But, of course, Bob’s point is clear, and one I agree with, and have tried to write about often.

We are, none of us, fully developed, and we know it.  In fact, I would propose that the very existence of this blog is testimony to the fact that people in all aspects of their work lives, (and their personal lives), know that there is always another new thing to learn, another new skill to work on, or another long-neglected improvement that maybe it really is time to tackle.

We live in a world where the best keep trying to make the best better, and that means constant development of every resource that an organization has – including the most importannt resource, the person at work.  And it is each person’s responsibility to work on constant improvement – constant “development” of his or her skills, capabilities, abilities.  Aiming at getting better, perpetually.  Tweaking, improving, discovering…

Peter Senge wrote:  “People with a high level of personal mastery are acutely aware of their ignorance, their incompetence, and their growth areas.”  And within that short sentence we find a lifelong agenda.  Be aware of your own ignorance; be aware of your own incompetence; be aware of your own growth areas.  And, after progress is made, even great progress, there will always be more to tackle in these three challenging areas.

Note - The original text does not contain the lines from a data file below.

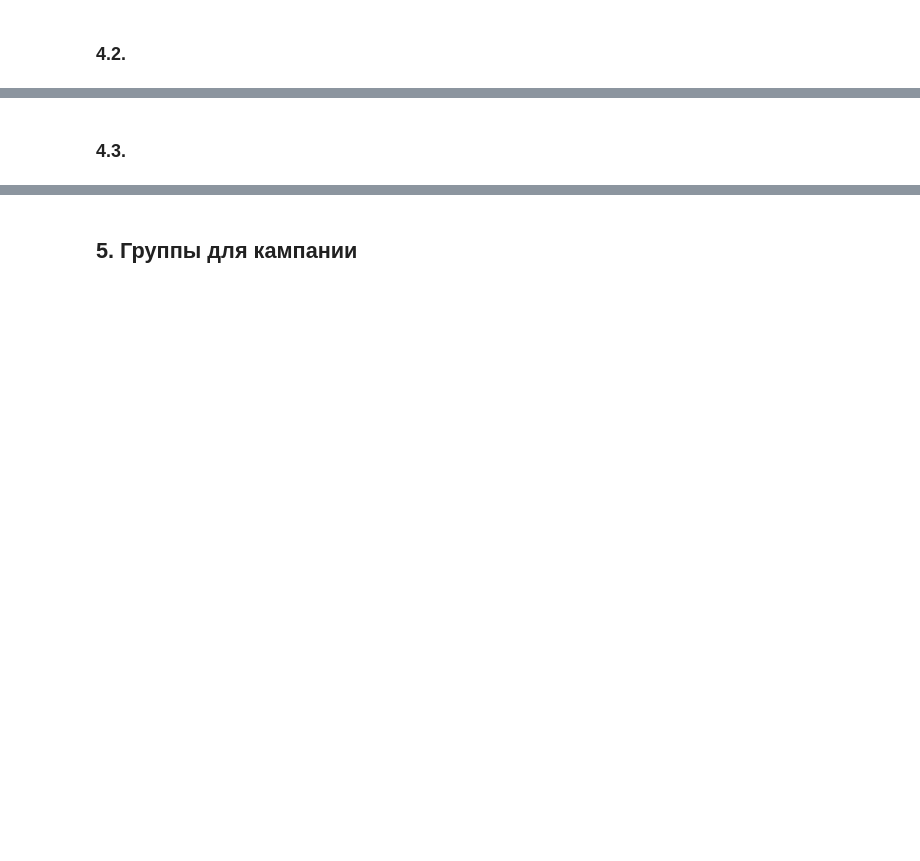
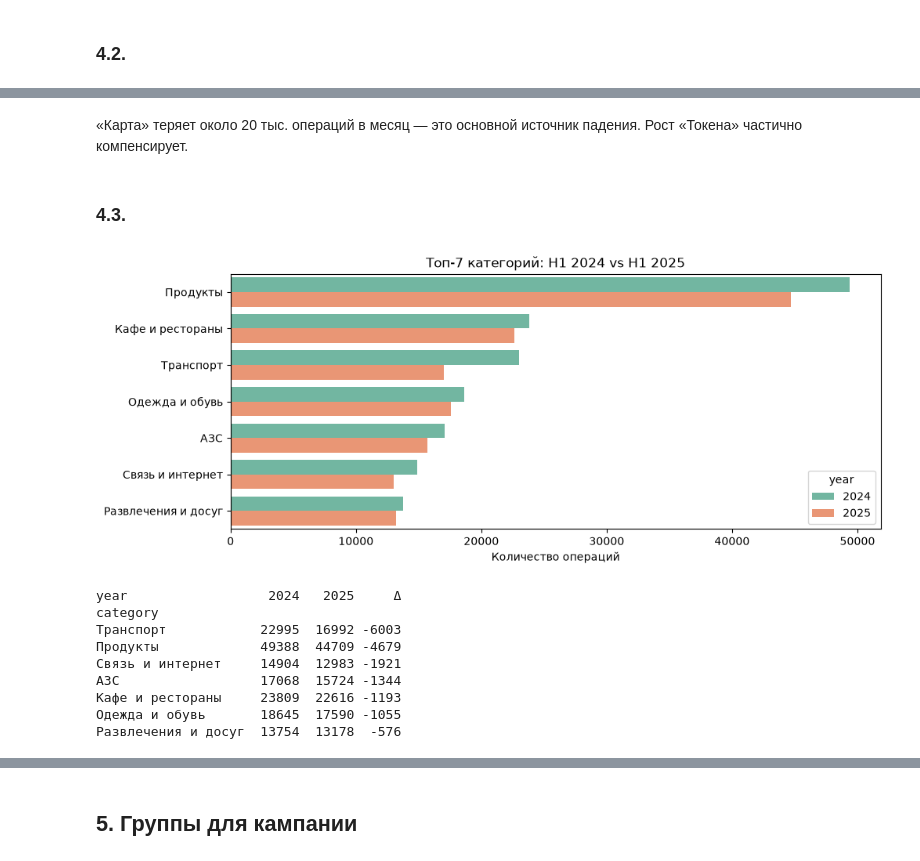
Before and after one commit to sonestos/Nikitenko_Sofya_Lab1, a Jupyter notebook: 02_report.ipynb, the cells around one changed output, grey strips where cells are left out. Cells and saved outputs as stored; diff of their text form; code cells hidden in the pictures; blank space fills up the shorter version.

```diff
--- a/02_report.ipynb
+++ b/02_report.ipynb
@@ -53,2 +101,16 @@ clean = pd.read_parquet("clean_data.parquet")
 # %% [markdown]
 ### 4.2.
+# %%
+txn_h1 = txn_success[txn_success["txn_datetime"].dt.month <= 6].copy()
+txn_h1["year"] = txn_h1["txn_datetime"].dt.year
+
+fig, ax = plt.subplots(figsize=(10, 4), layout="constrained")
+sns.countplot(data=txn_h1, x="channel", hue="year", ax=ax, palette="magma")
+ax.set_title("Транзакции по каналам: H1 2024 vs H1 2025")
+ax.set_xlabel("Канал"); ax.set_ylabel("Количество операций")
+plt.show()
+
+ch = (txn_h1.groupby(["channel", "year"], observed=True).size()
+      .unstack(fill_value=0))
+ch["Δ"] = ch[2025] - ch[2024]
+print(ch)
@@ -55,2 +125,29 @@ clean = pd.read_parquet("clean_data.parquet")
+# %% [markdown]
+«Карта» теряет около 20 тыс. операций в месяц — это основной источник падения. Рост «Токена» частично компенсирует.
 # %% [markdown]
 ### 4.3.
+# %%
+top_cat = txn_h1["category"].value_counts().head(7).index
+fig, ax = plt.subplots(figsize=(10, 4), layout="constrained")
+sns.countplot(data=txn_h1[txn_h1["category"].isin(top_cat)],
+              y="category", hue="year", ax=ax,
+              order=top_cat, palette="Set2")
+ax.set_title("Топ-7 категорий: H1 2024 vs H1 2025")
+ax.set_xlabel("Количество операций"); ax.set_ylabel("")
+plt.show()
+
+by_cat = (txn_h1.groupby(["category", "year"], observed=True).size()
+          .unstack(fill_value=0))
+by_cat["Δ"] = by_cat[2025] - by_cat[2024]
+print(by_cat.loc[top_cat].sort_values("Δ"))
+# %% [output]
+[figure, added]
+year                  2024   2025     Δ
+category
+Транспорт            22995  16992 -6003
+Продукты             49388  44709 -4679
+Связь и интернет     14904  12983 -1921
+АЗС                  17068  15724 -1344
+Кафе и рестораны     23809  22616 -1193
+Одежда и обувь       18645  17590 -1055
+Развлечения и досуг  13754  13178  -576
```
Also changed, not shown: parts of 16 cells of this notebook, 1 other file.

So I have a little challenge for you (and for me).  Think hard about this one.  You have discovered in yourself, or someone has pointed out to you, one of your deficiencies – one of your “growth areas.”  If your reaction is, “I don’t want to change that,” or, “I probably never will change that about myself,” then you have just identified the right starting point.

So, get to work.

Leave a Reply

Your email address will not be published. Required fields are marked *